**TO DO:** For each line below with the word "NewTransactionsFormInputs", write out a copy.

Front-end code change data:
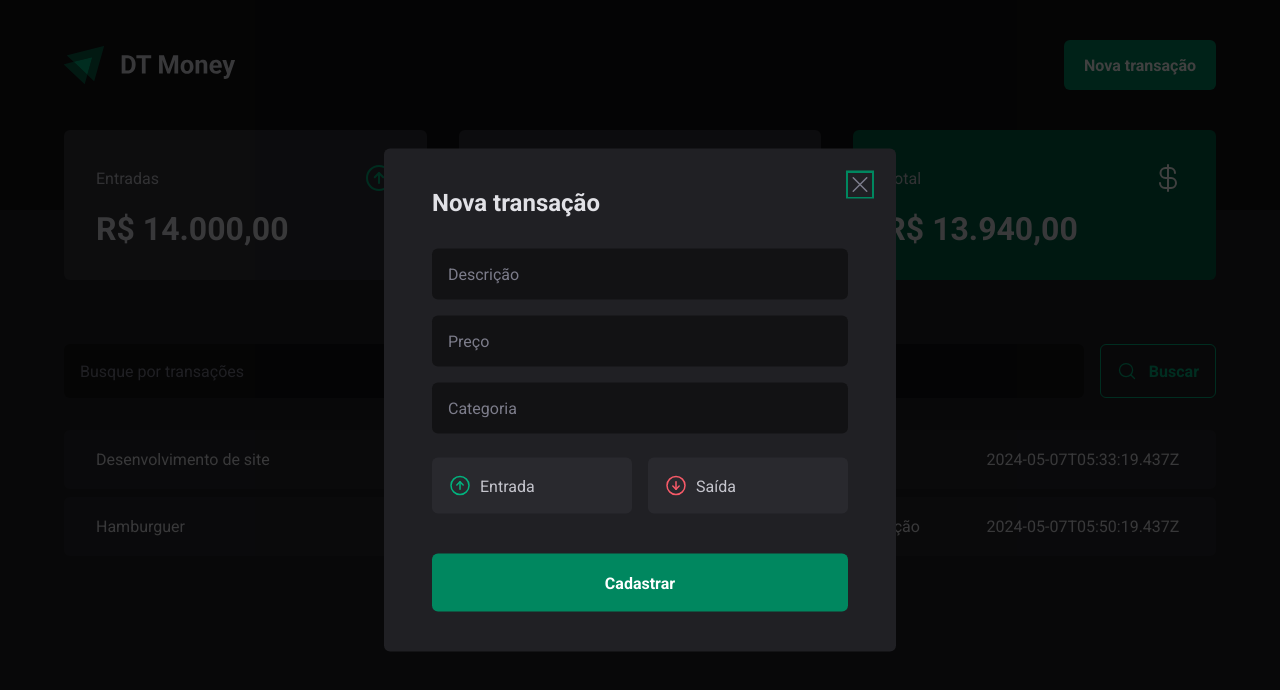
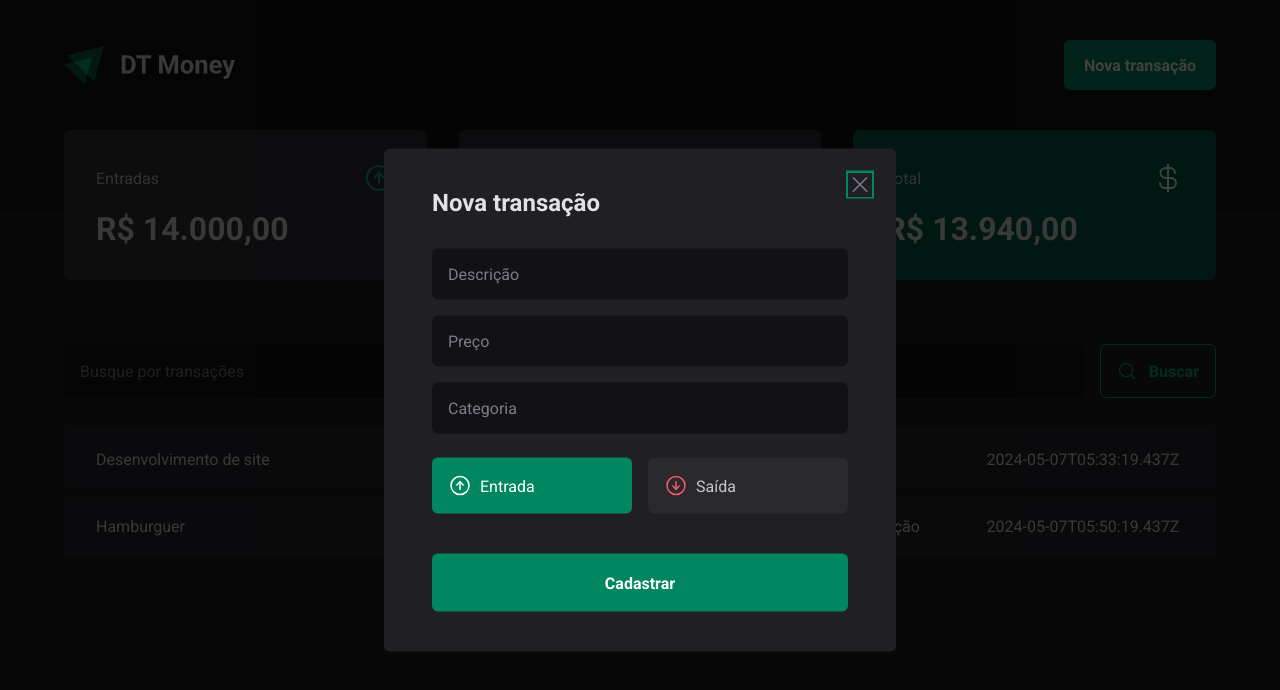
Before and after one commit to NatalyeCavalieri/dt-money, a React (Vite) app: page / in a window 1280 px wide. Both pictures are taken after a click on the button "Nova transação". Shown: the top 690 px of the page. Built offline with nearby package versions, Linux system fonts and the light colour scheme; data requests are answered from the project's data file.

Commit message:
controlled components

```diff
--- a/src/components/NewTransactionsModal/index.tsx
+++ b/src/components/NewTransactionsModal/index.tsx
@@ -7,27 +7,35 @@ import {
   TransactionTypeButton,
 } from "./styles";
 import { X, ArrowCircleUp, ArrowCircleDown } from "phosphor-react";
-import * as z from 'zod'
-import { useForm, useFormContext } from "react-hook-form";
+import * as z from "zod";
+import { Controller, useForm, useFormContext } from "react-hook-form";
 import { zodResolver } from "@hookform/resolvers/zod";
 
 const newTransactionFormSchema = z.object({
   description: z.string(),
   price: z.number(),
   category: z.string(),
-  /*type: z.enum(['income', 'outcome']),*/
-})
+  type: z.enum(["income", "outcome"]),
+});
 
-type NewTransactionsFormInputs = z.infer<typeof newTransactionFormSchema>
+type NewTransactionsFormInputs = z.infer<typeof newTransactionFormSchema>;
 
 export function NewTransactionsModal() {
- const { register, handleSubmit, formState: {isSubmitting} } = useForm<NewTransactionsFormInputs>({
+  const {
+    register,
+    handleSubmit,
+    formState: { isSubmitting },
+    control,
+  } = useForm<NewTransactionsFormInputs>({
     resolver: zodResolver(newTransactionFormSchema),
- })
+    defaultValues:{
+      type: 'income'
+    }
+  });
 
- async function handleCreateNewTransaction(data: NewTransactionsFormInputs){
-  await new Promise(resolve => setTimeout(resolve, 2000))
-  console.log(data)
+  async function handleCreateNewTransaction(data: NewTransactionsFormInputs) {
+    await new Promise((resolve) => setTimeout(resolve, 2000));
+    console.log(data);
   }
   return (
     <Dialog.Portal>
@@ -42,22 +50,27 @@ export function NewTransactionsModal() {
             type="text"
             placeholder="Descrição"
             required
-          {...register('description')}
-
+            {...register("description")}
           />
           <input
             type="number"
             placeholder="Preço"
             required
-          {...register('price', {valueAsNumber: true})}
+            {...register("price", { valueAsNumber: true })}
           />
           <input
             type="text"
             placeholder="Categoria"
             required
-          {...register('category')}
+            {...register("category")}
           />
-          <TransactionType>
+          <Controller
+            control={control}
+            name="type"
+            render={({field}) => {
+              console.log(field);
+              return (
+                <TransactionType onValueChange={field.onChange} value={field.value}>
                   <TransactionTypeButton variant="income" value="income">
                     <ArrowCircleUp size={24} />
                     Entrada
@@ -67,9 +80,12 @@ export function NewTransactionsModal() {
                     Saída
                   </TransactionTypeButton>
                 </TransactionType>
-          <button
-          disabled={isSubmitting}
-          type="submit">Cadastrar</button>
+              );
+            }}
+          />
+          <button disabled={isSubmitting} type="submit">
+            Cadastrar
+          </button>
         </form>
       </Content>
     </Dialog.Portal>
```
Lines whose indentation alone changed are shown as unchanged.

**OUTPUT FOR THIS TASK:**
-type NewTransactionsFormInputs = z.infer<typeof newTransactionFormSchema>
+type NewTransactionsFormInputs = z.infer<typeof newTransactionFormSchema>;
- const { register, handleSubmit, formState: {isSubmitting} } = useForm<NewTransactionsFormInputs>({
+  } = useForm<NewTransactionsFormInputs>({
- async function handleCreateNewTransaction(data: NewTransactionsFormInputs){
+  async function handleCreateNewTransaction(data: NewTransactionsFormInputs) {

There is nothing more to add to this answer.